“We’re very open and very honest with our kids, and we don’t sugar coat things and we don’t hide things. They are very aware of everything. I don’t want them to be surprised by things. The more they know, the better.”

Amelia at RCH with her mum Nadia. Picture: Alex Coppel.

There is a bright green sticker on the bag of IV liquid dripping into Amelia’s bloodstream that Nadia can barely look at. It makes her too furious.

“For intravenous use only,” it reads. “Fatal if given by other routes.”

And yet this chemotherapy – deadly if it enters the body another way – is Amelia’s lifeline.

A big driver for the couple’s fundraising and awareness raising is to see pediatric cancer treatments improve so they can be more effective and less toxic on little bodies.

“So much more needs to be done for childhood cancer,” she says.

“Our kids are receiving chemos and dosages that were created in the 1960s. It needs to change because so many children who have cancer aren’t even dying from the cancer, they’re dying from the chemo. It’s that toxic.

“There are significant after-effects of chemo. Amelia will need yearly heart scans until she’s 21. She’s only 4.

“Even though her treatment ends next year in August, we’ve got years of things ahead of us.”

Amelia reading her book to the nurses on the ward. Picture: Alex Coppel.

Cancer may be a cloud that will continue to hover over the Nesci family for the foreseeable future, but they are still working hard to find the silver linings.

For Anthony, the experience has confirmed the importance of connecting with their four children.

“It’s made us stronger and tighter.
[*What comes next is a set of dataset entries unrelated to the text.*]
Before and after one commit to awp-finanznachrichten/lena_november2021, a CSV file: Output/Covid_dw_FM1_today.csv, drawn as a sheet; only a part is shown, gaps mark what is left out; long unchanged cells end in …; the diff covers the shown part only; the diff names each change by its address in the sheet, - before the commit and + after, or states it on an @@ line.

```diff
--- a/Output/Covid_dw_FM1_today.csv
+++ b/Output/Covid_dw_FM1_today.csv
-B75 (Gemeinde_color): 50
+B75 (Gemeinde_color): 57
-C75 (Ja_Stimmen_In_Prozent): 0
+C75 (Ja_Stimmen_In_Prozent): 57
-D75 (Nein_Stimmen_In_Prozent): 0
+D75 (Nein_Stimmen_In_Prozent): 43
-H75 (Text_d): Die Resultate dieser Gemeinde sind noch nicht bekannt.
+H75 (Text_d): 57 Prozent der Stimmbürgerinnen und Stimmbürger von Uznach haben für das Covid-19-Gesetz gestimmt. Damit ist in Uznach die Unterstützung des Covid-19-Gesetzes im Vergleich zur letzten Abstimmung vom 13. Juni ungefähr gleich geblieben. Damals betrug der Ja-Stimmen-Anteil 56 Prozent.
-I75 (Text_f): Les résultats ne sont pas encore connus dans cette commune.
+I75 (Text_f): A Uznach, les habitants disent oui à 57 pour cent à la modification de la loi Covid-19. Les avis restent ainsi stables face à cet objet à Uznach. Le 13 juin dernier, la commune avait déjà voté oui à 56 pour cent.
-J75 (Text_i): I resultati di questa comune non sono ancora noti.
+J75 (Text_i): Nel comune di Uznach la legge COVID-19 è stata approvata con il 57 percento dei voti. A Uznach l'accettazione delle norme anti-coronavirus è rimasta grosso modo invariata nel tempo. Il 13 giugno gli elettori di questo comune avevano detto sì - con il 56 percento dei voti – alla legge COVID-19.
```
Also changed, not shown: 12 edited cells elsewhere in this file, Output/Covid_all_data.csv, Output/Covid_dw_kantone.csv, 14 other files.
I don’t want to do things with other people at the moment. I just want to keep everyone in my family within reach. That’s all I care about,” he says.

“It’s only the last couple of weeks we’ve had some family birthday parties. We declined Christmas and all family functions, and because we’re Italian there are a lot of events. We’ve done nothing in well over a year.

“It’s a little bit weird, and a little bit relieving to get out again now. The kids have loved it.”

For Nadia, cancer has confirmed to her what is important in life – people and memories.

“When childhood cancer happens, and I’ve discussed this with a lot of the other mums, you look at everything completely different,” she says.

“All the things that used to stress you out and worry over, when I say they mean nothing now, they really don’t.

“I used to get angry and frustrated when the kids would be on the kitchen table painting and making a mess, throwing things on the floor. I’d be frustrated at the cleaning that’s involved.

“Now I don’t care. Taking photos of them doing that, putting those paintings up on the wall, all of that is what matters.

“What matters is the people under this roof; everyone is happy and as healthy as they can be. Nothing else in this world matters, other than that. Cancer puts everything into perspective.”

What they’ve been through in the past year has also reinvigorated their drive to give back to the place that is treating their daughter.

“We’re doing this (telling our story) because The Royal Children’s Hospital saved my daughter. It’s as simple as that,” she says.

“We’ve been told if we didn’t bring her in that day she probably would have just another week or two left.

“All I kept thinking was thank God she got that blood nose, because we were just persisting at home trying to fix her ourselves because that’s what the doctors were telling us to do.

“They have saved my daughter. They continue to save her every day.

“The amount of the kids we’ve met now that they have saved, and continue to save every day, we owe that hospital everything – everything.”